    see Volume/Pressure alarms

  • Quickly check for disconnections
  • If no disconnection identified remove ventilator and hand ventilate
  • Exclude cuff leak
  • Check breath sounds to exclude oesophageal intubation - 'if in doubt, take it out'


  • Exclude pneumothorax as a cause
  • Treat other causes such as hypovolaemia, sepsis, anaphylaxis
  • If no cause is found reduce tidal volumes or PEEP until pressure improves but only if SaO2 can be maintained

Adjusting the ventilator

    Intially aim for pCO2 40mmHg and pO2 100mgHg

pO2 too high

  • Reduce FiO2 to Air Mix

pO2 too low

  • Give 100% FiO2
  • Exclude problems such as pneumothorax
  • Ensure adequate tidal volumes are being delivered (10-15ml/kg)
  • Increase PEEP gradually to achieve adequate oxygenation to a maximum of 15cmH2O

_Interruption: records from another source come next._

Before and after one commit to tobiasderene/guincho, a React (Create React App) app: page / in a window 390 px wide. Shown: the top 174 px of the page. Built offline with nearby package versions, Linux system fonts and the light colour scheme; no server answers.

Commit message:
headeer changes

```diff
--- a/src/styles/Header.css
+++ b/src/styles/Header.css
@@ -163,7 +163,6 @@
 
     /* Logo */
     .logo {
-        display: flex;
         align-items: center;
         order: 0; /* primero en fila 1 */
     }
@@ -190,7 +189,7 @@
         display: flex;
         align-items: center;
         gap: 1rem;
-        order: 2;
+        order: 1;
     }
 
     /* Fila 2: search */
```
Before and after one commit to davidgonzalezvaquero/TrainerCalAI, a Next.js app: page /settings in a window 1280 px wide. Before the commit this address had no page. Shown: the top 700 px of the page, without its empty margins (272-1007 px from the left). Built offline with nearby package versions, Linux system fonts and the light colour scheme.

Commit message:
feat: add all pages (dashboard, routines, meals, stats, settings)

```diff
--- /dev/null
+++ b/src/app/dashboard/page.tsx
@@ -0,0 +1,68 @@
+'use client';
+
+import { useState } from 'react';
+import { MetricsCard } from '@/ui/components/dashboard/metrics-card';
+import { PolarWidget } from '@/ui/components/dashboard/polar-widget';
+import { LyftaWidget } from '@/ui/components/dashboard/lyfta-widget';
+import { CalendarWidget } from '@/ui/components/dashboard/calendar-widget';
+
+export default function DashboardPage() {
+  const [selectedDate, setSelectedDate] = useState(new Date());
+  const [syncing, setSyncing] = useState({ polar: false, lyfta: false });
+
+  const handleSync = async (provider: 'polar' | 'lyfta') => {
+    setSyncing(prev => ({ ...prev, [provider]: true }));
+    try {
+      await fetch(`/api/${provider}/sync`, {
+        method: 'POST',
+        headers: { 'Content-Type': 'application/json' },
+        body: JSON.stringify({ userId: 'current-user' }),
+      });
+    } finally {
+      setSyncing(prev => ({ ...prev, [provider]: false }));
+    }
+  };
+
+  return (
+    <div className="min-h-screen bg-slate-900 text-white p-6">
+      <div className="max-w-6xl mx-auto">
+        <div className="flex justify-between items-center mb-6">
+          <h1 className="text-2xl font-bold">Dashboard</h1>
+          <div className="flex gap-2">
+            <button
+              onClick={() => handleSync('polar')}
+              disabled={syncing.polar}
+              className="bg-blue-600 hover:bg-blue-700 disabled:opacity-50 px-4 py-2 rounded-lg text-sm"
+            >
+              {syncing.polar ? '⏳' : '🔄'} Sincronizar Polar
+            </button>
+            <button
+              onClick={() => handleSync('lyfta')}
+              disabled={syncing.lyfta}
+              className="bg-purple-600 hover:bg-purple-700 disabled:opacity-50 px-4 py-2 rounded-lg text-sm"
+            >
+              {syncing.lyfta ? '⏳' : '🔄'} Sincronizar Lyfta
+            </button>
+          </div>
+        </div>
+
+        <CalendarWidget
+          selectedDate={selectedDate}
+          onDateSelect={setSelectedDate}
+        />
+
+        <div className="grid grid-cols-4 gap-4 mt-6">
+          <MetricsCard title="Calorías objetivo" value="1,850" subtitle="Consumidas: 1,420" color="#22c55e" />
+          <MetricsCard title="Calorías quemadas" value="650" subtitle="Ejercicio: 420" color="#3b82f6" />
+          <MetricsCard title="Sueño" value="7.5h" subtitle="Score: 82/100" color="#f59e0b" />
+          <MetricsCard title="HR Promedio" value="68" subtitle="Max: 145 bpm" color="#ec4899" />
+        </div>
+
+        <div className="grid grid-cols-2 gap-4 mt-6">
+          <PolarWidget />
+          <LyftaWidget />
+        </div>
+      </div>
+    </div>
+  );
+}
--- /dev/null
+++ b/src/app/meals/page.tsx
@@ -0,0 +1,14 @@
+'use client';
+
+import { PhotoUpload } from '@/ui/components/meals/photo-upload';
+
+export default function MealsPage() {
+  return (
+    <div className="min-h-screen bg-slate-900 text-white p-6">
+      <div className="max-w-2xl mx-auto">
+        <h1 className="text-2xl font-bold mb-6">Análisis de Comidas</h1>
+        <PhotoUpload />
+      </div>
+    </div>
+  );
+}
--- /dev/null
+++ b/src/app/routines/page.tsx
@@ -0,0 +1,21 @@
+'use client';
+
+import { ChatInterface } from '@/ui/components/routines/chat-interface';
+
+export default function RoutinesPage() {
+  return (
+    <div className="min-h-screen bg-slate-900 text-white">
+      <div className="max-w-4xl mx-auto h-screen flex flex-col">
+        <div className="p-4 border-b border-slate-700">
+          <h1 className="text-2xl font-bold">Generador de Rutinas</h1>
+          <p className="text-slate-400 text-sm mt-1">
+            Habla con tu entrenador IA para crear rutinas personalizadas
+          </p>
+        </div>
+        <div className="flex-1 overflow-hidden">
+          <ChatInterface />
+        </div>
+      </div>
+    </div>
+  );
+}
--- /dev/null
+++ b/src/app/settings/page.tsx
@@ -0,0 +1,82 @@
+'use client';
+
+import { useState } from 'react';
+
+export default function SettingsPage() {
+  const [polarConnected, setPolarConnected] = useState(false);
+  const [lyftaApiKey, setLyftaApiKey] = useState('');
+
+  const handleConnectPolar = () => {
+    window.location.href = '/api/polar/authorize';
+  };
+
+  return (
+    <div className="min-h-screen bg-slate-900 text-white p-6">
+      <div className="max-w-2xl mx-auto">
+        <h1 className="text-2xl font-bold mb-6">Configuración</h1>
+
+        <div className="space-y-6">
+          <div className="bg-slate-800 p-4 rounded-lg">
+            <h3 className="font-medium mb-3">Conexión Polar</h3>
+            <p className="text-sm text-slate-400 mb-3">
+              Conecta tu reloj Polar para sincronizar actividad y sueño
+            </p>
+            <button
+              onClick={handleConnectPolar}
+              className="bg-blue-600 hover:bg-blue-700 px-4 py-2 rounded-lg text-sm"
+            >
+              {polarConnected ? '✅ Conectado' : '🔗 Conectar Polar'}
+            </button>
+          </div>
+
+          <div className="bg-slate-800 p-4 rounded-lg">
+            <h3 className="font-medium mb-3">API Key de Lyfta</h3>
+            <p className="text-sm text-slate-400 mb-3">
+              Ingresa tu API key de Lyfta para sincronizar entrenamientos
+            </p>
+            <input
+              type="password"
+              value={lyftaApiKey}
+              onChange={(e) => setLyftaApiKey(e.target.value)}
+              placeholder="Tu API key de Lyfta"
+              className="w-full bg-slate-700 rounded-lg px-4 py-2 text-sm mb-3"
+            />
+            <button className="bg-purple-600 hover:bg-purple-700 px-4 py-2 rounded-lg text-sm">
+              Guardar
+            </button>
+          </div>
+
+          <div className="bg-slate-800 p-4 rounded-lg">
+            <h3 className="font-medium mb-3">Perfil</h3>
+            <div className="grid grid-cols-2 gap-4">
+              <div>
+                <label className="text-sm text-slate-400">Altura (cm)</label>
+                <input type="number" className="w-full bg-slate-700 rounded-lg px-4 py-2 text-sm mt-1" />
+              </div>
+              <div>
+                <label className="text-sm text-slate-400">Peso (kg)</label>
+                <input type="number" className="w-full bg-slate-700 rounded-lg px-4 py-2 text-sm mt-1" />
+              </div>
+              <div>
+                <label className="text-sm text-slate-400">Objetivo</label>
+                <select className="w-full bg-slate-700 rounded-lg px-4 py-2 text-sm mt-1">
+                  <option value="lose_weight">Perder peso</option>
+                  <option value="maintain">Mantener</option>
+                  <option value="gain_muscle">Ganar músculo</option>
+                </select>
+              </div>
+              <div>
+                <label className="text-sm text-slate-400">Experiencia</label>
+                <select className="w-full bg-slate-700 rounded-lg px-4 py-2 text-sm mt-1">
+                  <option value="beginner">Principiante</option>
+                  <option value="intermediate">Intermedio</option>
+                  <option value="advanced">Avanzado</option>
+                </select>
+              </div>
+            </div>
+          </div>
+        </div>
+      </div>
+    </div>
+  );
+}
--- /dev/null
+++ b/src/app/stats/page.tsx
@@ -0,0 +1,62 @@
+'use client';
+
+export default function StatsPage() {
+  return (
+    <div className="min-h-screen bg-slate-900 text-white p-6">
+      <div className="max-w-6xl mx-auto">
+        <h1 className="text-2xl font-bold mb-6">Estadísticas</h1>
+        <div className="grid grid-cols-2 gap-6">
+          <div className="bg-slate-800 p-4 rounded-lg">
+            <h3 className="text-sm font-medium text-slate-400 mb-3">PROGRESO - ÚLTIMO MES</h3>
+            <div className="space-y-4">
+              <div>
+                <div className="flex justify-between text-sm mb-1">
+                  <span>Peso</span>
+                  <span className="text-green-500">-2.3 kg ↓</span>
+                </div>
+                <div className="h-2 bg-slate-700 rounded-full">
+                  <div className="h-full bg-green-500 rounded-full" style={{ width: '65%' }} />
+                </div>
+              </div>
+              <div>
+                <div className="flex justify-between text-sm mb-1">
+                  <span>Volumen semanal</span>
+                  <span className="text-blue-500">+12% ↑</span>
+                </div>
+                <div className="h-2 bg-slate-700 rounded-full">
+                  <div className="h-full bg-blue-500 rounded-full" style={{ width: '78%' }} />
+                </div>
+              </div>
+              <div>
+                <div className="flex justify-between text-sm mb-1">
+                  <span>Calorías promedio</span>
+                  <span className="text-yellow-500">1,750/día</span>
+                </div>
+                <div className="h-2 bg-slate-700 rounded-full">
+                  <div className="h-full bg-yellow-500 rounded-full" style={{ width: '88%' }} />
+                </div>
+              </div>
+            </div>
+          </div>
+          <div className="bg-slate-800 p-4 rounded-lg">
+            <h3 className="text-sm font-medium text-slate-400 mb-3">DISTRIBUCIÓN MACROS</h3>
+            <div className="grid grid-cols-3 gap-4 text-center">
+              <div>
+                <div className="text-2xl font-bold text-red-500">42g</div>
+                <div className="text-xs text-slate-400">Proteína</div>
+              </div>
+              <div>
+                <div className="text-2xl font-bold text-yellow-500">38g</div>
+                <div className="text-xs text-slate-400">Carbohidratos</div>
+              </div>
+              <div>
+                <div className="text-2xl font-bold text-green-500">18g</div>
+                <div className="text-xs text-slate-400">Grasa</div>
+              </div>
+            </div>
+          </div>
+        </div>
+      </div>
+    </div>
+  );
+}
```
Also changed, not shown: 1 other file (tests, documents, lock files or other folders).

        pCO2 too high

  • Increase rate


  • Increase tidal volume (this may increase peak pressures AND/OR pO2 as well)

pCO2 too low

  • Decrease rate


  • Decrease tidal volume (this may decrease peak pressures AND/OR pO2 as well)
Disclaimer: Note: The information described here relates solely to operational matters in the Emergency Department.  Every effort has been made to verify the accuracy of the content. However, neither the author or the hospital will take responsibility for errors resulting from its use.  Please refer to your own departmental guidelines and verify all clinical decisions with a reliable source.  

Date Last Reviewed: 05/08/2004